Energy Prices Found A Temporary Floor After Hitting New Multi-Month Lows Wednesday

Energy prices found a temporary floor after hitting new multi-month lows Wednesday morning as a rally to record highs in US equity markets and a modestly bullish DOE report both seemed to encourage buyers to step back into the ring.

RBOB and ULSD futures both bounced more than 6 cents off of their morning lows, following a CPI report that eased inflation fears and boosted hopes for the stock market’s obsession of the FED cutting interest rates. Even though the correlation between energy prices and equities and currencies has been weak lately, the spillover effect on the bidding was clear from the timing of the moves Wednesday.

The DOE’s weekly report seemed to add to the optimism seen in equity markets as healthy increases in the government’s demand estimates kept product inventories from building despite increased refinery runs.

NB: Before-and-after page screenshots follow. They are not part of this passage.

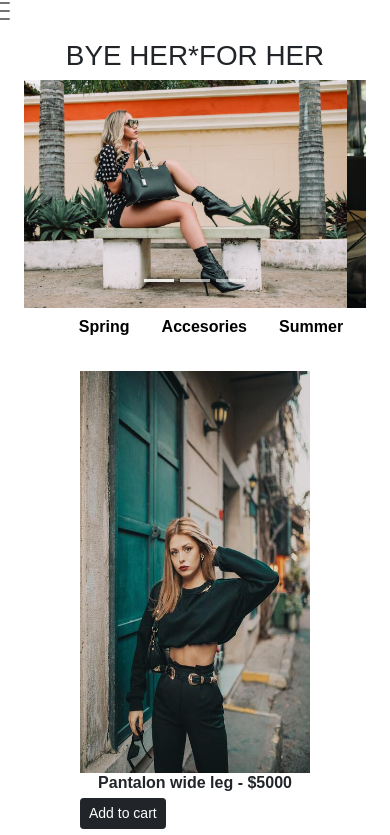
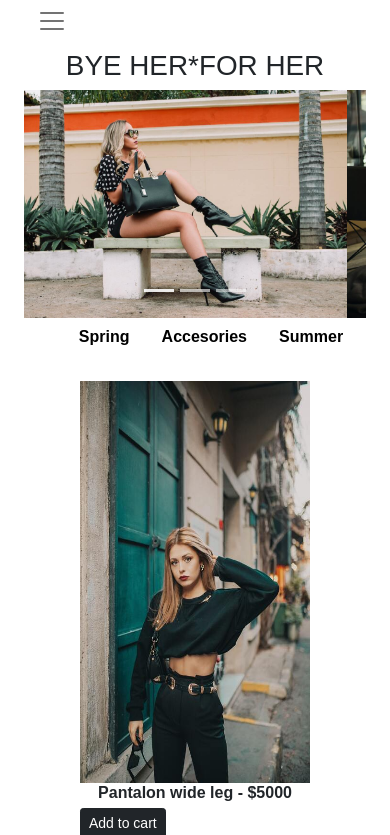
Before and after one commit to LicataFederico/Pandora, a website: page index.html in a window 390 px wide. Shown: the part 92-927 px from the top of the page. Drawn offline with nearby package versions, Linux system fonts and the light colour scheme; a web font is replaced by a local one.

Commit message:
navbar mobil corregida

```diff
--- a/sass/main.scss
+++ b/sass/main.scss
@@ -34,8 +34,7 @@
 }
 .navButton{
 
-    position: relative;
-    right: 340px;
+    margin-right: 100%;
 }
 
 header {
```
Also changed, not shown: css/sass.css.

PADD 3 diesel stocks dropped after large increases in each of the past 3 weeks pushed inventories from the low end of their seasonal range to average levels. PADD 2 inventories remain well above average which helps explain the slump in mid-continent basis values over the past week. Diesel demand showed a nice recovery on the week and would actually be above the 5 year average if the 5% or so of US consumption that’s transitioned to RD was included in these figures.

Gasoline inventories are following typical seasonal patterns except on the West Coast where a surge in imports helped inventories recover for a 3rd straight week following April’s big basis rally.

Refiners for the most part are also following the seasonal script, ramping up output as we approach the peak driving demand season which unofficially kicks off in 10 days. PADD 2 refiners didn’t seem to be learning any lessons from last year’s basis collapse and rapidly increased run rates last week, which is another contributor to the weakness in midwestern cash markets. One difference this year for PADD 2 refiners is the new Transmountain pipeline system has eroded some of their buying advantage for Canadian crude grades, although those spreads so far haven’t shrunk as much as some had feared.

Meanwhile, wildfires are threatening Canada’s largest oil sands hub Ft. McMurray Alberta, and more than 6,000 people have been forced to evacuate the area. So far no production disruptions have been reported, but you may recall that fires in this region shut in more than 1 million barrels/day of production in 2016, which helped oil prices recover from their slump below $30/barrel.

California’s Air Resources Board announced it was indefinitely delaying its latest California Carbon Allowance (CCA) auction – in the middle of the auction - due to technical difficulties, with no word yet from the agency when bidders’ security payments will be returned, which is pretty much a nice microcosm for the entire Cap & Trade program those credits enable.

Click here to download a PDF of today's TACenergy Market Talk, including all charts from the Weekly DOE Report.

Pivotal Week For Price Action